TASK DESCRIPTION> Hunt through the lines below for the string "page" and copy each one that has it.

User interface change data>

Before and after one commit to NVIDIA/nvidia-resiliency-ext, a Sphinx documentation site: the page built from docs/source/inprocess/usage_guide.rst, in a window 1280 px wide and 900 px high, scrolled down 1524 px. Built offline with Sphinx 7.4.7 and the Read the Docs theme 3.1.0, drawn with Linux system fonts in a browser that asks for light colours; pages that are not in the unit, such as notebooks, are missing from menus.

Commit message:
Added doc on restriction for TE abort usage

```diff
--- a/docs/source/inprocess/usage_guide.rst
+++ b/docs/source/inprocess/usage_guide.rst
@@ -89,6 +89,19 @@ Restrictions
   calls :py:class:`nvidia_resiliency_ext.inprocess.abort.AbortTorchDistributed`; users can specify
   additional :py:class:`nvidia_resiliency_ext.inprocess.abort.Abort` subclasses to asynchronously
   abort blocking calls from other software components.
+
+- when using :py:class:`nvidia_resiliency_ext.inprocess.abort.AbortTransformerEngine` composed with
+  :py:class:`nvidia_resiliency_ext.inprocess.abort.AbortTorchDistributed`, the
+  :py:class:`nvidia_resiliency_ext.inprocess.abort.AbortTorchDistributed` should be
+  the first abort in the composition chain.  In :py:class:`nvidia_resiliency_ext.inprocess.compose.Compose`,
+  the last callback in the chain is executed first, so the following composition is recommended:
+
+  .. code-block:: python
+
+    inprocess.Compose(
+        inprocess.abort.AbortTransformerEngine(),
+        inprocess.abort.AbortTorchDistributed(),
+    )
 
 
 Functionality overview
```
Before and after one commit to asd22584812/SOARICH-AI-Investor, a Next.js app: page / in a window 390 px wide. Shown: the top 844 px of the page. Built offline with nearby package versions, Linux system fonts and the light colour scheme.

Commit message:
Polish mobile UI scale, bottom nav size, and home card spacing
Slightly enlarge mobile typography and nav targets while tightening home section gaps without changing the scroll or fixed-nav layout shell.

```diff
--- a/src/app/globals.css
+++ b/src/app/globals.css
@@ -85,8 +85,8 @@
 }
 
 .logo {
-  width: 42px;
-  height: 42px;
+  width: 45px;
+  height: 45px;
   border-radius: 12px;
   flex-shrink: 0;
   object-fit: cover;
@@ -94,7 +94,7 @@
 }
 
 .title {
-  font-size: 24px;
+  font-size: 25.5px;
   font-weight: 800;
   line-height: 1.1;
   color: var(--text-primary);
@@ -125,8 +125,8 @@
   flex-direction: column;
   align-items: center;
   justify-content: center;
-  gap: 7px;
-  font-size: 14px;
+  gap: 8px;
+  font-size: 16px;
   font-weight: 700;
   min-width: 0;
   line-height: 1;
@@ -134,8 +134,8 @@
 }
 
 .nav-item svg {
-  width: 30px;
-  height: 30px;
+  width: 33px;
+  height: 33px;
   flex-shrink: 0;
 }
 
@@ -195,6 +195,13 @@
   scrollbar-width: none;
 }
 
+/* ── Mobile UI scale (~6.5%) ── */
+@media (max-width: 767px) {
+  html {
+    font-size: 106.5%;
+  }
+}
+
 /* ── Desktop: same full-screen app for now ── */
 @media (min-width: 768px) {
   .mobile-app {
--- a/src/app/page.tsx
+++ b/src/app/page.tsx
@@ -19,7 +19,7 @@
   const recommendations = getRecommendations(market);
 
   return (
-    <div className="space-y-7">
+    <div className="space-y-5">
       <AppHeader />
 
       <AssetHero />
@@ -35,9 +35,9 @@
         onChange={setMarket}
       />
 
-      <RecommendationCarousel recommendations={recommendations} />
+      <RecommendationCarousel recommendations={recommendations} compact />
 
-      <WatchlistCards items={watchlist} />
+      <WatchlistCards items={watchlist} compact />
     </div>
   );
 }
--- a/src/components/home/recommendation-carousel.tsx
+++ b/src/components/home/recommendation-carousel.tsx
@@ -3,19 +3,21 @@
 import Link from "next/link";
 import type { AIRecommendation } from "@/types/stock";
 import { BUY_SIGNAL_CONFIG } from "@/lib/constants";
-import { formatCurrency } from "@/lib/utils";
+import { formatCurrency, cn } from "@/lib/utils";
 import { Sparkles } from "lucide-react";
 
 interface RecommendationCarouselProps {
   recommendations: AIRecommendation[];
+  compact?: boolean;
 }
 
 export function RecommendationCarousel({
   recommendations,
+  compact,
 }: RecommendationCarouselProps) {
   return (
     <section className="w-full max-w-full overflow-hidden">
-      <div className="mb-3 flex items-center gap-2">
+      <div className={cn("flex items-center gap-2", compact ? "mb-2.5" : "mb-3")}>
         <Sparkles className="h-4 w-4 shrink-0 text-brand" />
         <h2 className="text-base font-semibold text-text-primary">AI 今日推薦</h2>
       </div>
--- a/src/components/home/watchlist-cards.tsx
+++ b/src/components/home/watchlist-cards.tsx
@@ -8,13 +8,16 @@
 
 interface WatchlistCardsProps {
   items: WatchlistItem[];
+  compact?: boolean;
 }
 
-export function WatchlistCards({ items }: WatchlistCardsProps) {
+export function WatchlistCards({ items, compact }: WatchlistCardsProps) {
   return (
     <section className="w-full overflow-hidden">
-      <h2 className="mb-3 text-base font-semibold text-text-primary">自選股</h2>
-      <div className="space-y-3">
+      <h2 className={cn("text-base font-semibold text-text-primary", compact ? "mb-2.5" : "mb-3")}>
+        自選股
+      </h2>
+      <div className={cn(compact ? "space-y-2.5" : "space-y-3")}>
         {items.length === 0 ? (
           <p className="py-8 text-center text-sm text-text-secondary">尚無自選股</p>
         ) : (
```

YOUR SOLUTION>
Before and after one commit to NVIDIA/nvidia-resiliency-ext, a Sphinx documentation site: the page built from docs/source/inprocess/usage_guide.rst, in a window 1280 px wide and 900 px high, scrolled down 1524 px. Built offline with Sphinx 7.4.7 and the Read the Docs theme 3.1.0, drawn with Linux system fonts in a browser that asks for light colours; pages that are not in the unit, such as notebooks, are missing from menus.
Before and after one commit to asd22584812/SOARICH-AI-Investor, a Next.js app: page / in a window 390 px wide. Shown: the top 844 px of the page. Built offline with nearby package versions, Linux system fonts and the light colour scheme.
--- a/src/app/page.tsx
+++ b/src/app/page.tsx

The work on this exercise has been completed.